Students at an east London school for deaf children "tried to tell people they were being sexually abused without success." Students were punished for signing at this oral school, according to a BBC report here.

Friday, November 6, 2015

Threat to Kill Students at Deaf School

A Dallas man is behind bars--accused of threatening to kill students Texas School for the Deaf in Austin. Andre Dwayne Williams is 30 years old, deaf, and faces up to a decade in prison. KXAN-TV has a video report.

Thursday, November 5, 2015

Zombie-Walk Driver found Guilty
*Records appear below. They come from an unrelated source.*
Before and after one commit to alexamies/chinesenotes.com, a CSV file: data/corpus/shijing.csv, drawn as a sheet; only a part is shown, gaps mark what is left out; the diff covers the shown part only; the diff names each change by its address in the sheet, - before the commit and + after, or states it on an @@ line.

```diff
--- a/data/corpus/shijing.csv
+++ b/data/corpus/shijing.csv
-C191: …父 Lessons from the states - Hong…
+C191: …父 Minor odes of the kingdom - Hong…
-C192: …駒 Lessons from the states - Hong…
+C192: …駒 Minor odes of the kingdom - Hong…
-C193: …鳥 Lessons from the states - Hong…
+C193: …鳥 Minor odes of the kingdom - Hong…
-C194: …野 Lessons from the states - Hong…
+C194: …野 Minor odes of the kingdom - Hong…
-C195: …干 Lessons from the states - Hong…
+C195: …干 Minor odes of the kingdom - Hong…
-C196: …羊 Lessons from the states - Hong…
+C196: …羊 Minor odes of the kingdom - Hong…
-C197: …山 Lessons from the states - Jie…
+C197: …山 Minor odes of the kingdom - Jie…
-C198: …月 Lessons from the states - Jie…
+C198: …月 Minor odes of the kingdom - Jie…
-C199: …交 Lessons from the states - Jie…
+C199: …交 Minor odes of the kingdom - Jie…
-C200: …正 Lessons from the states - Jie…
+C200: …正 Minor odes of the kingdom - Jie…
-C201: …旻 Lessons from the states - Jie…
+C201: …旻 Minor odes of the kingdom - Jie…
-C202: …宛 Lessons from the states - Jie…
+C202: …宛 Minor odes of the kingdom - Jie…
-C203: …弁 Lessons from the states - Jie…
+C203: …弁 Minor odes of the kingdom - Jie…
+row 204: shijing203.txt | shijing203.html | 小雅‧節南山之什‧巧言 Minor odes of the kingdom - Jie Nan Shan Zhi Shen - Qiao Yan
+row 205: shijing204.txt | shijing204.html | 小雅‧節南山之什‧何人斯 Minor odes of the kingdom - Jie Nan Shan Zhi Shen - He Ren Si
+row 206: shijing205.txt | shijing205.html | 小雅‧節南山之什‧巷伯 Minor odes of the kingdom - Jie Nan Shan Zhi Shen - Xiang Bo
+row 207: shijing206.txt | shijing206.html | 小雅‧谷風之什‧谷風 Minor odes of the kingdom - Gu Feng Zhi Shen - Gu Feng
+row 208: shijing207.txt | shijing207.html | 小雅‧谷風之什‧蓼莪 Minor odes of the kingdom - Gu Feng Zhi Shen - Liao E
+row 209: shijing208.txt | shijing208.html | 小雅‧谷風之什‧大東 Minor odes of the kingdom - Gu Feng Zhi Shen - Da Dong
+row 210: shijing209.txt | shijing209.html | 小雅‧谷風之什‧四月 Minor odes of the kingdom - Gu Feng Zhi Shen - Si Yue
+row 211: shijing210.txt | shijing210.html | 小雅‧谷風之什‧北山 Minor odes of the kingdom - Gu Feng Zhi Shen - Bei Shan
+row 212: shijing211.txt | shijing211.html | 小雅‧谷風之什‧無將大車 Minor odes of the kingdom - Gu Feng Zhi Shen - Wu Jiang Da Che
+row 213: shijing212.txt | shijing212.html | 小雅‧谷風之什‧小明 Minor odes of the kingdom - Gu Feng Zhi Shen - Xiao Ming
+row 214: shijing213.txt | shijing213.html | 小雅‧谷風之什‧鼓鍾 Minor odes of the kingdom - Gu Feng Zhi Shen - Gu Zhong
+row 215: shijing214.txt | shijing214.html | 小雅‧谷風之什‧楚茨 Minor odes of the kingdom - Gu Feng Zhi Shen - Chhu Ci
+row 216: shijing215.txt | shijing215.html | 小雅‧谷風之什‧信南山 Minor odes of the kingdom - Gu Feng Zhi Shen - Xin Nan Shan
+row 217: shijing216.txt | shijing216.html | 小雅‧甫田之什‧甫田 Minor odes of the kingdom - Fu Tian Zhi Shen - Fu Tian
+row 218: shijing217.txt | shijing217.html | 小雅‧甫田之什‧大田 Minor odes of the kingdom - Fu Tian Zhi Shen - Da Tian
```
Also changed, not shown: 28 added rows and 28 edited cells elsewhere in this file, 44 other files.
Matthew Pocci says he was frightened and protecting his family when he drove his car through a crowd during a Zombie Walk in San Diego. But a jury disagreed and found him guilty of felony reckless driving. Pocci faces as much as three years behind bars. Here's a video report from KGTV. No captions but you can read the story here.

Tuesday, November 3, 2015

3 years ago today

The ASL interpreter for New York City Mayor Michael Bloomberg began getting serious social media attention two years ago because of her efforts with Super Storm Sandy. The passionate style of Lydia Callis has, according to New York magazine, given "New Yorkers a legitimate reason to smile" Lydia Callis became an internet sensation when videos and gifs of her began circulating. Here is a little background on her:

Age: 30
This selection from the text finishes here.